What you should do:
Check every line of the material below for the string "innerText", and return the ones that have it.

-*-

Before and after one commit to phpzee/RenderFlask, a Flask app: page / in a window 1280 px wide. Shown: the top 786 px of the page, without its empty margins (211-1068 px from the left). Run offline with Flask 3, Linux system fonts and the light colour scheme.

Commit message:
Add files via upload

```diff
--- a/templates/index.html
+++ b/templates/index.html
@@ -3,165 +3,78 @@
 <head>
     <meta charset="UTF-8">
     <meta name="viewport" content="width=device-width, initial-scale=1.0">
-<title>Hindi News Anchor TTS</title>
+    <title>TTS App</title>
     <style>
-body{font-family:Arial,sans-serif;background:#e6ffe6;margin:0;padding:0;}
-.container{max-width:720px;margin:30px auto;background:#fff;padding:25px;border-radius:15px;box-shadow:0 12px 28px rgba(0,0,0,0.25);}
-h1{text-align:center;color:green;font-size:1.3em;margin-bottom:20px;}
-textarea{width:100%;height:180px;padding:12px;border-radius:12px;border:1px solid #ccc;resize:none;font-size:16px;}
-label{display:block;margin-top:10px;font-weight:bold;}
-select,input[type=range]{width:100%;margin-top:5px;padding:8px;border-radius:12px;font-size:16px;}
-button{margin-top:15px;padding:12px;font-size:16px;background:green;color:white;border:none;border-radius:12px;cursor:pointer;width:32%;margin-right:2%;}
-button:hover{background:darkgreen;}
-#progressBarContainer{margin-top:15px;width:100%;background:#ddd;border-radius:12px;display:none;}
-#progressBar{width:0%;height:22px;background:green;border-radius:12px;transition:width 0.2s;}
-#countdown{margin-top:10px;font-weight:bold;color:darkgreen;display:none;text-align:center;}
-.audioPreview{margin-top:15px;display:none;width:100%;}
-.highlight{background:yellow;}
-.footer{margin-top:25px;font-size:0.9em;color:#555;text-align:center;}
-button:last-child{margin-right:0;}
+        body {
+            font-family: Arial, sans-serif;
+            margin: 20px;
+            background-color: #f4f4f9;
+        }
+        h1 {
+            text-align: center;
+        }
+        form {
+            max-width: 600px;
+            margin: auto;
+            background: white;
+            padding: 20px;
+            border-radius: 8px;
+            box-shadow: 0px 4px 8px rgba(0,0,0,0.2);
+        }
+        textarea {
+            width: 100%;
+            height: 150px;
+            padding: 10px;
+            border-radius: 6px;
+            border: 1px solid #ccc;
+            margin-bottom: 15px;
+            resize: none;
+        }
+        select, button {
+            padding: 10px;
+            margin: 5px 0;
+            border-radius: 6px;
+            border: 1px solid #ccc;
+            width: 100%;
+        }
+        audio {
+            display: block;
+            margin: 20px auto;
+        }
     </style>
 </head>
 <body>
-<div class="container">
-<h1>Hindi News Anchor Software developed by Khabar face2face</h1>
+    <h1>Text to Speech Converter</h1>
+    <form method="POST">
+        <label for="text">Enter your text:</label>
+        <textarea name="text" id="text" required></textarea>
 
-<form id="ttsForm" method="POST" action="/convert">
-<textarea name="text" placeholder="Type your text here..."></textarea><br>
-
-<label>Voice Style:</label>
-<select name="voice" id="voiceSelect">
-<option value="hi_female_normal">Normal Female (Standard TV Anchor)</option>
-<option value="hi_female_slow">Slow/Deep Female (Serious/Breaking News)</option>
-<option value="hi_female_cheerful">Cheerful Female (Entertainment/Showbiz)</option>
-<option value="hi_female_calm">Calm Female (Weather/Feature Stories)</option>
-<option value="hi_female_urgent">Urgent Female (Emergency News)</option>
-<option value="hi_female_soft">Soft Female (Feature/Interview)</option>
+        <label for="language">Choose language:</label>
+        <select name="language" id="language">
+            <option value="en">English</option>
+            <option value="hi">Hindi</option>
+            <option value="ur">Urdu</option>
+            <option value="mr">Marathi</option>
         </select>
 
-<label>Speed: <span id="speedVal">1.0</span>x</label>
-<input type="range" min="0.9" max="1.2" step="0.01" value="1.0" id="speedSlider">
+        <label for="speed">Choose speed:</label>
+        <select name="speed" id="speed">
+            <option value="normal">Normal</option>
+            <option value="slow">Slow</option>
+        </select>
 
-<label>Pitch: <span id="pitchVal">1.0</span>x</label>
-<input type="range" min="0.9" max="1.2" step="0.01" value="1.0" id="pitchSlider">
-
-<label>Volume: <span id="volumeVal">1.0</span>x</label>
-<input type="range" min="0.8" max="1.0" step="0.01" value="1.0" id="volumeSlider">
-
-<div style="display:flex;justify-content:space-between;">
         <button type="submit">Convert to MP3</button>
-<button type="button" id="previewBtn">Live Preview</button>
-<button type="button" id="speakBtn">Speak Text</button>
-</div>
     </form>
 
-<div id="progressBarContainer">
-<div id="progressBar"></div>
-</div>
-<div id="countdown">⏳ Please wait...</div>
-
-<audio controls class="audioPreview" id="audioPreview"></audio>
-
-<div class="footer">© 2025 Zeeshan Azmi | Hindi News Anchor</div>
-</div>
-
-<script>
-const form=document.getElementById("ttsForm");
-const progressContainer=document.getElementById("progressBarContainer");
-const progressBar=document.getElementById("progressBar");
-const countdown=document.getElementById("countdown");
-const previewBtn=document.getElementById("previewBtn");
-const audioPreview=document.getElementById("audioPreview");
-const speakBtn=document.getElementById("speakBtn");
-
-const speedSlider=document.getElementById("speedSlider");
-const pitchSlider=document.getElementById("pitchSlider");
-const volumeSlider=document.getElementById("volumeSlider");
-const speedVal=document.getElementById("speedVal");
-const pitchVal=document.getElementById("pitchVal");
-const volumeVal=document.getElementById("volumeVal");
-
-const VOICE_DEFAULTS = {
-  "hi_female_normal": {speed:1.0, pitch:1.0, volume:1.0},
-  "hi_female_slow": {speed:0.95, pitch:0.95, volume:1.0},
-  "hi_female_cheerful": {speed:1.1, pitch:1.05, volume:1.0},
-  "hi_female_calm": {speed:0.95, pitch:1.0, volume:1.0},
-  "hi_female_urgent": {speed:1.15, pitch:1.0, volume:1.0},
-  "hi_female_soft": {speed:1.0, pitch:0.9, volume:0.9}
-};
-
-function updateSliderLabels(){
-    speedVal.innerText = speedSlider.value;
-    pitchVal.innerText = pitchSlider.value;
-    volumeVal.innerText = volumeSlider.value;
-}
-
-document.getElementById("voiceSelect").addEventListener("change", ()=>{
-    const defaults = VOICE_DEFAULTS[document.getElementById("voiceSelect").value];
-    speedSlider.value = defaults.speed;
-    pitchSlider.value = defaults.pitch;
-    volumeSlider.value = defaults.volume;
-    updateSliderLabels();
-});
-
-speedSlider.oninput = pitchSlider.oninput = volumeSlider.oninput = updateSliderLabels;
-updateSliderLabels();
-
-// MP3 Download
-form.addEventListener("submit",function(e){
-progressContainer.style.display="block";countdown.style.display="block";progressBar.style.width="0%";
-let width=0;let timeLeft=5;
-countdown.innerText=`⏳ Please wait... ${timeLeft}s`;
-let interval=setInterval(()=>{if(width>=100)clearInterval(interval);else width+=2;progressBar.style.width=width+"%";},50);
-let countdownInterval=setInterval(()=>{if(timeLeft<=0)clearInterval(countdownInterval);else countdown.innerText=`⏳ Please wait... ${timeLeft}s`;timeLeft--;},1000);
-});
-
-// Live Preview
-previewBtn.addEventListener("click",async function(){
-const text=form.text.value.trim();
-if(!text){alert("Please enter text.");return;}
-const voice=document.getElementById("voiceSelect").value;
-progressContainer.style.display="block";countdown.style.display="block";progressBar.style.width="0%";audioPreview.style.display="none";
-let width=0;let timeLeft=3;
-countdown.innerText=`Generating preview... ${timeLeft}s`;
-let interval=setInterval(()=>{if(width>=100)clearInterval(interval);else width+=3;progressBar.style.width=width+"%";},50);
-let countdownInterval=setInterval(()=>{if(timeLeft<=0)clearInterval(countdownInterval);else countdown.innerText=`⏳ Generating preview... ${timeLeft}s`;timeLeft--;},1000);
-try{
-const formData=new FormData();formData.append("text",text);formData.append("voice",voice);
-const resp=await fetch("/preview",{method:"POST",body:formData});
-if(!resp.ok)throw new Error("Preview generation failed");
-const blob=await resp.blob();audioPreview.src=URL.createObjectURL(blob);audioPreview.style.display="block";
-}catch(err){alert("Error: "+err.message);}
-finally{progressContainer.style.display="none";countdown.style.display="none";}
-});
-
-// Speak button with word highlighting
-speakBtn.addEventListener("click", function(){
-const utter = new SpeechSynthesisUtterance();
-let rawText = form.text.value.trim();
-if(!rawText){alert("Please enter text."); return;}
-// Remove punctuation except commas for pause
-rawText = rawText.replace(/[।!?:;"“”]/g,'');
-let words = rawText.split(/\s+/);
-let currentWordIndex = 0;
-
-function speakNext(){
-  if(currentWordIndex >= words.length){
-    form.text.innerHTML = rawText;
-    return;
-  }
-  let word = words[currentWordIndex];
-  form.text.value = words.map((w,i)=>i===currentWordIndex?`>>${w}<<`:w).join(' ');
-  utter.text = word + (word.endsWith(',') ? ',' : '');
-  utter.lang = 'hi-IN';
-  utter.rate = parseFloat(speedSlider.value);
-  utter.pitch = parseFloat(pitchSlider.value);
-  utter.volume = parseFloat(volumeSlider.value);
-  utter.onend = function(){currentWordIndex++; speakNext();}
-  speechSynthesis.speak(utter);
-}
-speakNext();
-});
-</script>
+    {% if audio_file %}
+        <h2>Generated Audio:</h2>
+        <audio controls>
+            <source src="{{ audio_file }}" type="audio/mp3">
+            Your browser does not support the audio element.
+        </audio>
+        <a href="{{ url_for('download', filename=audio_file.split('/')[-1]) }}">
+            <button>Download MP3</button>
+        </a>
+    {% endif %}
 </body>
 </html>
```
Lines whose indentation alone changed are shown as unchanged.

-*-

Result of the exercise:
-    speedVal.innerText = speedSlider.value;
-    pitchVal.innerText = pitchSlider.value;
-    volumeVal.innerText = volumeSlider.value;
-countdown.innerText=`⏳ Please wait... ${timeLeft}s`;
-let countdownInterval=setInterval(()=>{if(timeLeft<=0)clearInterval(countdownInterval);else countdown.innerText=`⏳ Please wait... ${timeLeft}s`;timeLeft--;},1000);
-countdown.innerText=`Generating preview... ${timeLeft}s`;
-let countdownInterval=setInterval(()=>{if(timeLeft<=0)clearInterval(countdownInterval);else countdown.innerText=`⏳ Generating preview... ${timeLeft}s`;timeLeft--;},1000);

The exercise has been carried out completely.